john k
8 years ago

Eric, I think WCF 10:3 shows that the concern of the divines was with aninnate incapacity, to respond to an outward call of the Word, not the providential distancing of people away from the times and places of Gospel preaching. Regarding those without the Gospel, the Confession asserts that living by general revelation (the light if nature), and/or their own paganism, will not save them. In other words, the Spirit will not save them using only general revelation and their own religions. I realize that many want to maintain a hopeful agnosticism that multitudes are saved by Christ without hearing… Read more »

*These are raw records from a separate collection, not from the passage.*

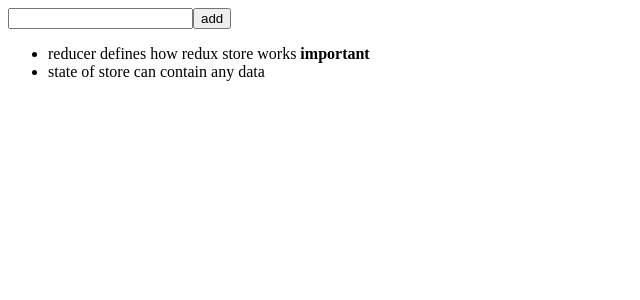
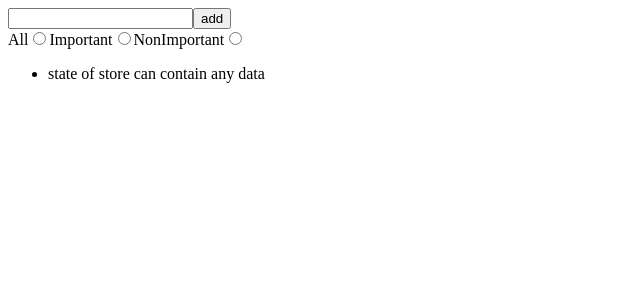
Before and after one commit to TanoueDaisuke/redux-note-app, a React (Create React App) app: page / in a window 1280 px wide. Shown: the top 300 px of the page, without its empty margins (0-640 px from the left). Built offline with nearby package versions, Linux system fonts and the light colour scheme.

Commit message:
importantを使ったnoteのフィルタリング実装

```diff
--- a/src/App.js
+++ b/src/App.js
@@ -1,6 +1,7 @@
 import React from 'react'
 
 import NewNote from './components/NewNote'
+import VisibilityFilter from './components/VisibilityFilter'
 import Notes from './components/Notes'
 
 
@@ -8,6 +9,7 @@
   return (
     <div>
       <NewNote />
+      <VisibilityFilter />
       <Notes />
     </div>
   )
--- a/src/components/Notes.jsx
+++ b/src/components/Notes.jsx
@@ -15,7 +15,16 @@
 
 // Noteコンポをラップし、イベントハンドラーのロジックがあり、presentationalコンポを配置しているので「containerコンポーネント」
 const Notes = () => {
-  const notes = useSelector(state => state)
+
+  const notes = useSelector(state => {
+    if (state.filter === 'ALL') {
+      return state.notes
+    }
+    return state.filer === 'IMPORTANT'
+      ? state.notes.filter(note => note.important)
+      : state.notes.filter(note => !note.important)
+
+  })
   const dispatch = useDispatch()
 
   return (
--- /dev/null
+++ b/src/components/VisibilityFilter.jsx
@@ -0,0 +1,19 @@
+import React from 'react'
+import { useDispatch } from 'react-redux'
+
+import { filterChange } from '../reducers/filterReducer'
+
+
+const VisibilityFilter = () => {
+  const dispatch = useDispatch()
+
+  return (
+    <div>
+      <label htmlFor="all">All</label><input id="all" type="radio" name="filter" onChange={() => dispatch(filterChange('ALL'))} />
+      <label htmlFor="important">Important</label><input id="important" type="radio" name="filter" onChange={() => dispatch(filterChange('IMPORTANT'))} />
+      <label htmlFor="nonimportant">NonImportant</label><input id="nonimportant" type="radio" name="filter" onChange={() => dispatch(filterChange('NONIMPORTANT'))} />
+    </div>
+  )
+}
+
+export default VisibilityFilter
--- a/src/index.js
+++ b/src/index.js
@@ -1,13 +1,23 @@
 import React from 'react'
 import ReactDOM from 'react-dom'
-import { createStore } from 'redux'
+import { createStore, combineReducers } from 'redux'
 import { Provider } from 'react-redux'
 
 import App from './App'
 import noteReducer from './reducers/noteReducer'
+import filterReducer from './reducers/filterReducer'
 
-const store = createStore(noteReducer)
+const reducer = combineReducers({
+  notes: noteReducer,
+  filter: filterReducer
+})
+// (例)
+// {
+//   notes : [{ content: 'reducer defines how redux store works', important: true, id: 1 }, {......}],
+//   filter: 'ALL'
+// }
 
+const store = createStore(reducer)
 
 ReactDOM.render(
   <Provider store={store}>
--- /dev/null
+++ b/src/reducers/filterReducer.js
@@ -0,0 +1,18 @@
+const filterReducer = (state = 'All', action) => {
+  switch (action.type) {
+    case 'SET_FILTER':
+      return action.filter
+    default:
+      return state
+  }
+}
+
+// filter: ALL or IMPORTANT or NONIMPORTANT
+export const filterChange = filter => {
+  return {
+    type: 'SET_FILTER',
+    filter
+  }
+}
+
+export default filterReducer
--- a/src/reducers/noteReducer.js
+++ b/src/reducers/noteReducer.js
@@ -12,6 +12,8 @@
 ]
 
 const noteReducer = (state = initialState, action) => {
+  console.log(action.type);
+
   switch (action.type) {
     case 'NEW_NOTE':
       return state.concat(action.data)
```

Eric Stampher
Eric Stampher
8 years ago

We agree that general revelation without the Spirit enlivening leads to hell.

Do we agree that special revelation without the Spirit enlivening leads to the same place?

john k
john k
8 years ago

I would agree with that, with or without a threat to sleep with the fishes.

jammy
jammy
8 years ago

“Willie and the Fantods” would be a great band name.